→ Your task
In the listing below, find every line containing "ntyp" and copy it out.

→ Provided data

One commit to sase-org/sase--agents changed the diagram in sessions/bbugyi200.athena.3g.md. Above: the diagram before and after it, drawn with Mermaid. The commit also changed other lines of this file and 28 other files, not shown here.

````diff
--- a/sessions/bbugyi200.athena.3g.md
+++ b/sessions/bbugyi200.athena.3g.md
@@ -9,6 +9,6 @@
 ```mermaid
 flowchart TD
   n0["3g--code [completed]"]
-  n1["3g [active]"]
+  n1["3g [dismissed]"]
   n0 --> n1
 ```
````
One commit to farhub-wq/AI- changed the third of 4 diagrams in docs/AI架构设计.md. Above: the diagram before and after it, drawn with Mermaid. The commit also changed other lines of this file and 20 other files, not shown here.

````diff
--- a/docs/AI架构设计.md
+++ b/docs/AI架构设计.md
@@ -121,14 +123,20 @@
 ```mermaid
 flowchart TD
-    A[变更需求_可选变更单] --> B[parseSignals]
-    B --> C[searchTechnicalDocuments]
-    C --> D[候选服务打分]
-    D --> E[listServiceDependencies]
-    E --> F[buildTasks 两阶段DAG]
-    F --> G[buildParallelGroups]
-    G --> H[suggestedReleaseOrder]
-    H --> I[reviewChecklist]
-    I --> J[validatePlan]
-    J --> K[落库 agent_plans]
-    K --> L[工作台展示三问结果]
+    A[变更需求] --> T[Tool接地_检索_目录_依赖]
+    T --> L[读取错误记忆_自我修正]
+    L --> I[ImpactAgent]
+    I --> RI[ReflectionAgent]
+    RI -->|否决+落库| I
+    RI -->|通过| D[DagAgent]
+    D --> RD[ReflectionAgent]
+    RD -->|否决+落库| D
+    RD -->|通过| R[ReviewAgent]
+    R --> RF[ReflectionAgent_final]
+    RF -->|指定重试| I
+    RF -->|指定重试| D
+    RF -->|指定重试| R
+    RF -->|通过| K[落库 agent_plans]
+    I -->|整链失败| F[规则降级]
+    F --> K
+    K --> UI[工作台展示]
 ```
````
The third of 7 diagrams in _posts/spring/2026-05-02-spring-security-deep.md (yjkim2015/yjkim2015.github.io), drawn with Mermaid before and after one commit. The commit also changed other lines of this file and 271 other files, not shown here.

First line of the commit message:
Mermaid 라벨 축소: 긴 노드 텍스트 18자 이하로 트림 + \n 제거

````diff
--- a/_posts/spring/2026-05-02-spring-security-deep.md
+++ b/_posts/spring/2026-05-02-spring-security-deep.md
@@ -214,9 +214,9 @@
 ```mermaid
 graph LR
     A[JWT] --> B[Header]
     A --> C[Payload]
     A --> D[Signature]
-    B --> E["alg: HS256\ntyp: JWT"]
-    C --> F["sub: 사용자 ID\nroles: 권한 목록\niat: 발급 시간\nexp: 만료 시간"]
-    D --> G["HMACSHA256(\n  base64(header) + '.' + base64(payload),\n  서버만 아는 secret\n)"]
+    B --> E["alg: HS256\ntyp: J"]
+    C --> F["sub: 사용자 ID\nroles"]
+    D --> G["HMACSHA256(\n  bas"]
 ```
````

→ Output
-    B --> E["alg: HS256\ntyp: JWT"]
+    B --> E["alg: HS256\ntyp: J"]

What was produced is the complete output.